Wednesday, June 1, 2011

More Quilters Helping Tornado Victims

I posted this just a right about the time Blogger was having issues.
It was removed and I thought it was lost, but here it is!!

More Quilter's Helping Tornado Victims

NEA Modern Quilt Guild in Huntsville Alabama
will be sponsoring a quilt-a-thon to make quilts for the Tornado victims.
They are looking for donations of finished quilts Lap sizes or larger,
Quilt Tops or other quilting supplies such as Batting, thread or fabric.
They will be hosting a sewing day/weekend soon,
dates and time will be announced.

If you are interested in participating
or can donate materials, please contact them at:

Debby Reed at 256-683-2668
or you can go to
for more information.


I have obtained, through Samaritan's Purse,
an address for the collection/distribution point for donations
to help the victims of the recent tornadoes.
This location will accept quilts for children and adults:

SCLC/Tuscaloosa Chapter (Southern Christian Leadership Conference)

Point of Contact:
Rev Smith Moore (205) 310-9836

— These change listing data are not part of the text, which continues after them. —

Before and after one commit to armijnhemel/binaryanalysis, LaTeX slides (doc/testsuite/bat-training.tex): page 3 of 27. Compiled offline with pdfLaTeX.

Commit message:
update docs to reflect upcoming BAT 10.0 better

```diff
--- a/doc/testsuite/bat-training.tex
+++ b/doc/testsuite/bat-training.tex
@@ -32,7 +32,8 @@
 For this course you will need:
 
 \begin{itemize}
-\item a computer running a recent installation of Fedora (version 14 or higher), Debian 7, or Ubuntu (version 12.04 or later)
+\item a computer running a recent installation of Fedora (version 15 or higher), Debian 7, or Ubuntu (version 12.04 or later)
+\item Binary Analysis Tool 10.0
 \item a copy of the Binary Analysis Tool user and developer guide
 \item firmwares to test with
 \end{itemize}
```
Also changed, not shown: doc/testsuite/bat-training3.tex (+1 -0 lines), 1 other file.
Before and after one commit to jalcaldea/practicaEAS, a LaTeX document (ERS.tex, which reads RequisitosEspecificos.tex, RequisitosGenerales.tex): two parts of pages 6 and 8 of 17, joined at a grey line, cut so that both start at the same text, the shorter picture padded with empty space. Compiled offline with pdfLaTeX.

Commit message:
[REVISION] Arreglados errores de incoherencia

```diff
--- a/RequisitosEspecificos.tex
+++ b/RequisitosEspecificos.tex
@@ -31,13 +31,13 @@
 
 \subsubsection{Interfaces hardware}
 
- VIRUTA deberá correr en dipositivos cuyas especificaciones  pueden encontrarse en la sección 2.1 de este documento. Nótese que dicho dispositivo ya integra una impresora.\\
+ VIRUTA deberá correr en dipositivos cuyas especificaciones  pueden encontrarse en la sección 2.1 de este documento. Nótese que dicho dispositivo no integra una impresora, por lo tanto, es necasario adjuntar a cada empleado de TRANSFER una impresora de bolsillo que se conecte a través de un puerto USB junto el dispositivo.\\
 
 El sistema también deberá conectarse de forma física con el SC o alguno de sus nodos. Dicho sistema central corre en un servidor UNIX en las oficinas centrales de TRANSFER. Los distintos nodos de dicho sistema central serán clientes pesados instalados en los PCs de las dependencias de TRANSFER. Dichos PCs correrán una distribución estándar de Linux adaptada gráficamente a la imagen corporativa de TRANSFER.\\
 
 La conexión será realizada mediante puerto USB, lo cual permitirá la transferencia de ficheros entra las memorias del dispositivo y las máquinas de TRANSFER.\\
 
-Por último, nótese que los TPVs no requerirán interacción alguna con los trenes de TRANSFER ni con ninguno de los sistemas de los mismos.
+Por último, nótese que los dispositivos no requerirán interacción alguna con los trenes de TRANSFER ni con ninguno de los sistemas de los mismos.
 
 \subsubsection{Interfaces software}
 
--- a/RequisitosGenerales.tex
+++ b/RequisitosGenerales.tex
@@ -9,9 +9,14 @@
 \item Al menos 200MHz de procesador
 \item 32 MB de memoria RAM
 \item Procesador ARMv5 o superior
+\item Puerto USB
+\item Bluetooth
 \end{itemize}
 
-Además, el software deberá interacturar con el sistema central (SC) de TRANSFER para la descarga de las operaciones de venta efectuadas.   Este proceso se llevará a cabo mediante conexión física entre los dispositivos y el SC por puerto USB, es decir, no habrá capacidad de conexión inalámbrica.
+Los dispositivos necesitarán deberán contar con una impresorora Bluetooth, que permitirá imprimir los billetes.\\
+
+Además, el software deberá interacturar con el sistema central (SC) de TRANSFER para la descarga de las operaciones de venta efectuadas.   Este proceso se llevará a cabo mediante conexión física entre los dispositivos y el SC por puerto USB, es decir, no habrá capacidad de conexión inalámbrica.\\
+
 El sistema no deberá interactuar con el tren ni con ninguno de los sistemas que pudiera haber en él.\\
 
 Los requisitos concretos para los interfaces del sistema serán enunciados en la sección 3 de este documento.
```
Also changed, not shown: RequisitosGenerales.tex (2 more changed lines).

Bethel Baptist Church
3003 25th St.
Tuscaloosa, AL 35401

And pop on over to Stitchin' Mission to see how they are
gearing up to help!!


Quilter's Helping Tornado Victims

A message from The Quilt Show to all my quilting friends out there:

Joplin, MO Guild Loses Everything

The Town and Country Quilters Guild of Joplin, MO, is an active and vital source of charity quilts for the needy in the town of Joplin. Along with the loss of individual member's homes, the guild's "storage house" also was hit by last week's devastating tornado.

Gone are all of the supplies used in the making of charity quilts (rotary cutters, cutting mats, batting, fabric, etc.). If you or your quilt guild would like to donate items, please send them to the address shown below. If you'd rather, you can send a check for larger, more difficult-to-ship items, making the check payable to either Bed, Bath, and Beyond or Block by Block Quilt Shop.

Gloria Park
2921 N. Hickory

Joplin, Missouri 64801